بسم الله الرحمن الرحيم
The Council of the Islamic Fiqh Academy holding its third session, in Amman, Hashemite Kingdom of Jordan, From 8 to 13 Safar 1407 H (11 to 16 October 1986), after having reviewed the studies on the subject of “Artificial insemination” and having listened to the experts and physicians, and after investigation, It became evident to the Council that there are seven (7) known methods, used nowadays, for artificial insemination:
The following is the verdict of the Majma` al-Fiqh al-Islami regarding the issue of artificial insemination:
“Firstly, the following five (5) methods are all Islamically forbidden and absolutely prohibited for its own sake or due to the consequences manifested in employing them of the lineage being confused and loss of motherhood and other Shariah prohibited matters. These methods are:

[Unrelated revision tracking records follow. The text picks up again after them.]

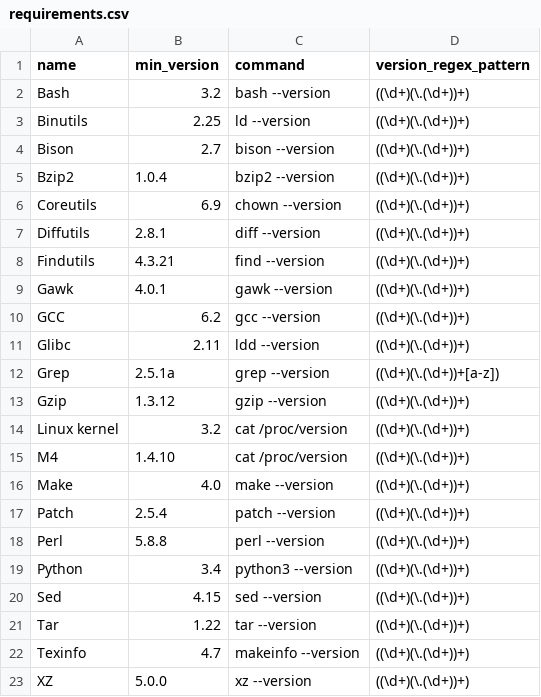
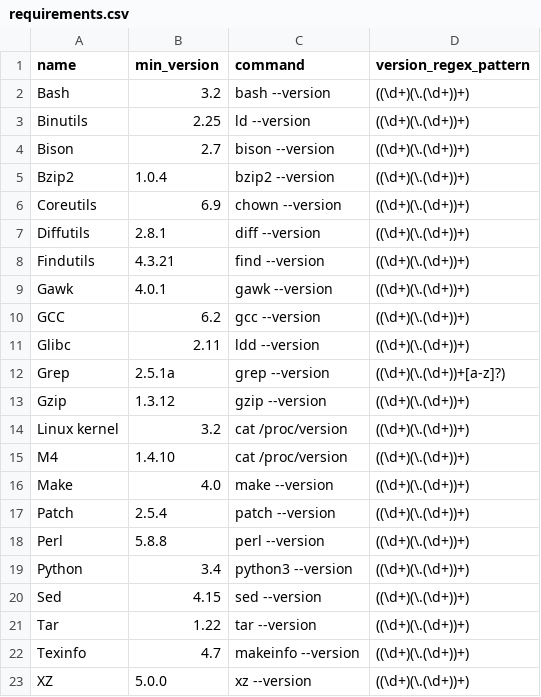
Before and after one commit to ToddLinux/ToddLinux, a CSV file: host_system_scripts/requirements.csv, drawn as a sheet.

Commit message:
fixed version patterns

```diff
--- a/host_system_scripts/requirements.csv
+++ b/host_system_scripts/requirements.csv
@@ -11,3 +11,3 @@ GCC;6.2;gcc --version;((\d+)(\.(\d+))+)
 Glibc;2.11;ldd --version;((\d+)(\.(\d+))+)
-Grep;2.5.1a;grep --version;((\d+)(\.(\d+))+[a-z])
+Grep;2.5.1a;grep --version;((\d+)(\.(\d+))+[a-z]?)
 Gzip;1.3.12;gzip --version;((\d+)(\.(\d+))+)
```
Also changed, not shown: 1 other file.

1. The fertilization taking place between the sperm taken from the husband and the eggs taken from a woman who is not his wife, and then the fertilized ovum being implanted into the womb of his wife.

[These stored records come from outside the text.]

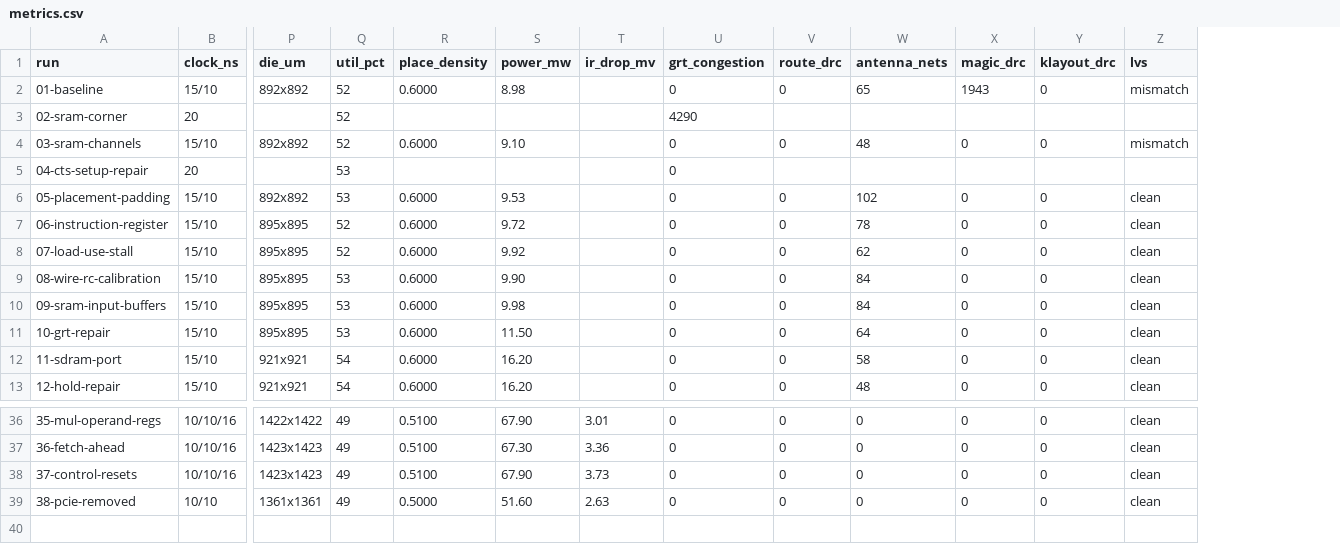
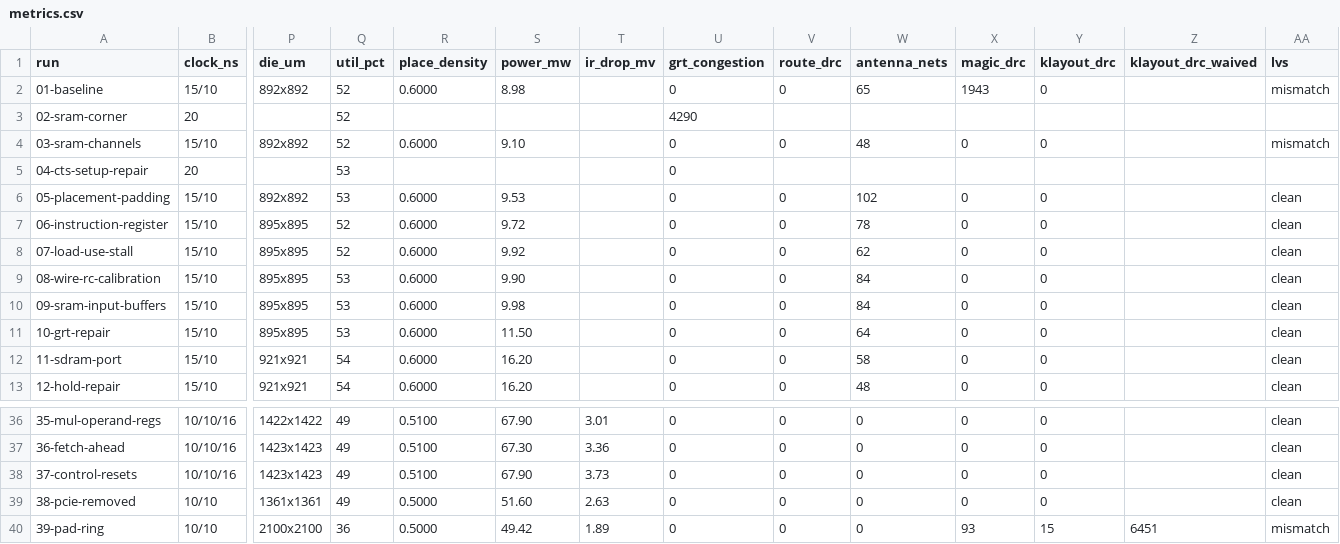
Before and after one commit to SymonSaroar/sky130-riscv-soc, a CSV file: reports/metrics.csv, drawn as a sheet; only a part is shown, gaps mark what is left out; rows hold the shown columns only; the diff names each change by its address in the sheet, - before the commit and + after, or states it on an @@ line.

Commit message:
update journal with the pad ring
clk -2.87 ns on the SPI, UART and GPIO outputs, mclk -2.22 ns on SDRAM read
data. LVS finds every supply shorted by the north and south pad straps.

```diff
--- a/reports/metrics.csv
+++ b/reports/metrics.csv
+column Z (klayout_drc_waived), empty
+row 40: 39-pad-ring | 10/10 | 2100x2100 | 36 | 0.5000 | 49.42 | 1.89 | 0 | 0 | 0 | 93 | 15 | 6451 | mismatch
```
Also changed, not shown: 25 other files.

2. The fertilization taking place between the sperm taken from a man who is not the husband and the eggs taken from the wife, and then the fertilized ovum being implanted into the womb of the wife.
3. The fertilization taking place in-vitro between the sperm and the eggs taken from the spouses, and then the fertilized ovum being implanted into the womb of a volunteer woman (i.e. surrogate motherhood).
4. The fertilization taking place in-vitro between the sperm of a man and eggs of a woman who are both strangers to one another, and then the fertilized ovum being implanted into the womb of another man’s wife.
5. The fertilization taking place in-vitro between the sperm and the eggs taken from the spouses, and then the fertilized ovum is implanted into the womb of the husband’s other wife.
Secondly, there is no problem in resorting to the sixth or seventh method, in case of necessity, provided all required precautions are taken. These two methods are:
6. The sperm of the husband and the eggs of the wife are taken and fertilized in-vitro, and then the fertilized ovum is implanted into the womb of the wife.
7. Artificial insemination, by taking the sperm of the husband and inserting it in the appropriate place of his wife’s womb, for fertilization.” (Qararat wa tawsiyyat Majma` al-Fiqh al-Islami, P. 34-35)
We concur with the above fatwa given by the Council of the Islamic Fiqh Academy.
Imam Abu Hamid al-Ghazali (d.111) has stated that “The Shari’ah’s purposes of the creation are five: to preserve their religion, their souls, their mind, their offsprings and their money. So, everything that includes preserving these five principles is considered a maslaha (interest). And everything that result in failure of these principles is a harm that should be fought and tuned to an interest. The prohibition of failing or restraining these five principles has always been included in all religions and Shari’ah, as Shariha comes for the interest of humankind.”
Therefore Muslims believe that the purpose of the provisions of the legislation is to keep these five essentials. These essentials are indispensable in the interests of the religion and the world, so if they are lost so are the interests of the world. The world would be of corruption and all human destiny in the afterlife to manifest loss. The reason why these five essentials are called objectives is that all of the Shari’ah legal rulings are emerged and based upon them as will be shown in the coming examples.
The first 5 scenarios above which are impermissible, do not preserve lineage because a child can only have 1 of each gender as parents, the first 5 scenarios involve more than 1 of the 2 genders in each scenario. The 6th and 7th scenario refer to only 1 of each genders involvement.
In your thesis you may mention the link between the objectives of Sharia and preservation of lineage. There are Hudood punishments in place to deter adultery and adultery is in conflict with preservation of lineage, a woman must have a waiting period after divorce or if she is widowed so lineage can be prerserved, nikah is encouraged to encourage avoiding zina which, as said, is in conflict with preservation of lineage. Children born out of wedlock have no right in inheritance etc. From an objectives of sharia point of view there are many reasons and arguments as to why preservation of lineage is important and its importance has been widely stressed in Islam via many examples like the ones given above.
Only Allah Knows Best
Written by Molana Muhammad Adnan
Checked and approved by Mufti Mohammed Tosir Miah
Darul Ifta Birmingham